Copy the data. Keep every character as given.
___ Records for this exercise ___
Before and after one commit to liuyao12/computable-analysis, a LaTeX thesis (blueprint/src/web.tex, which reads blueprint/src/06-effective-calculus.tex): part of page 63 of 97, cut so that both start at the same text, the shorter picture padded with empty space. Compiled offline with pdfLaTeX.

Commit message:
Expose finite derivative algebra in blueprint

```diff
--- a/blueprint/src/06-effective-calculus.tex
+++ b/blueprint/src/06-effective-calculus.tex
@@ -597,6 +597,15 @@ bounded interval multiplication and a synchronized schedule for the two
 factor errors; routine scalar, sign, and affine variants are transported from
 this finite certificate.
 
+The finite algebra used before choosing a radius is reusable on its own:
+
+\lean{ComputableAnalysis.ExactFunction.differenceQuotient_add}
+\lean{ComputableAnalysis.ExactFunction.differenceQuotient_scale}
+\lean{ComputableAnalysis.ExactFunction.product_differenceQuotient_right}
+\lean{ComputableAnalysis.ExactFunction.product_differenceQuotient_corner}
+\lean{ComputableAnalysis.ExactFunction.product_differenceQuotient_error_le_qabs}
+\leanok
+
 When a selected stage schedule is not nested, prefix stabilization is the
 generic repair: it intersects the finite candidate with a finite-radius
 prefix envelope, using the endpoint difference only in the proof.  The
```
___
* Task answer:
Before and after one commit to liuyao12/computable-analysis, a LaTeX thesis (blueprint/src/web.tex, which reads blueprint/src/06-effective-calculus.tex): part of page 63 of 97, cut so that both start at the same text, the shorter picture padded with empty space. Compiled offline with pdfLaTeX.

Commit message:
Expose finite derivative algebra in blueprint

```diff
--- a/blueprint/src/06-effective-calculus.tex
+++ b/blueprint/src/06-effective-calculus.tex
@@ -597,6 +597,15 @@ bounded interval multiplication and a synchronized schedule for the two
 factor errors; routine scalar, sign, and affine variants are transported from
 this finite certificate.
 
+The finite algebra used before choosing a radius is reusable on its own:
+
+\lean{ComputableAnalysis.ExactFunction.differenceQuotient_add}
+\lean{ComputableAnalysis.ExactFunction.differenceQuotient_scale}
+\lean{ComputableAnalysis.ExactFunction.product_differenceQuotient_right}
+\lean{ComputableAnalysis.ExactFunction.product_differenceQuotient_corner}
+\lean{ComputableAnalysis.ExactFunction.product_differenceQuotient_error_le_qabs}
+\leanok
+
 When a selected stage schedule is not nested, prefix stabilization is the
 generic repair: it intersects the finite candidate with a finite-radius
 prefix envelope, using the endpoint difference only in the proof.  The
```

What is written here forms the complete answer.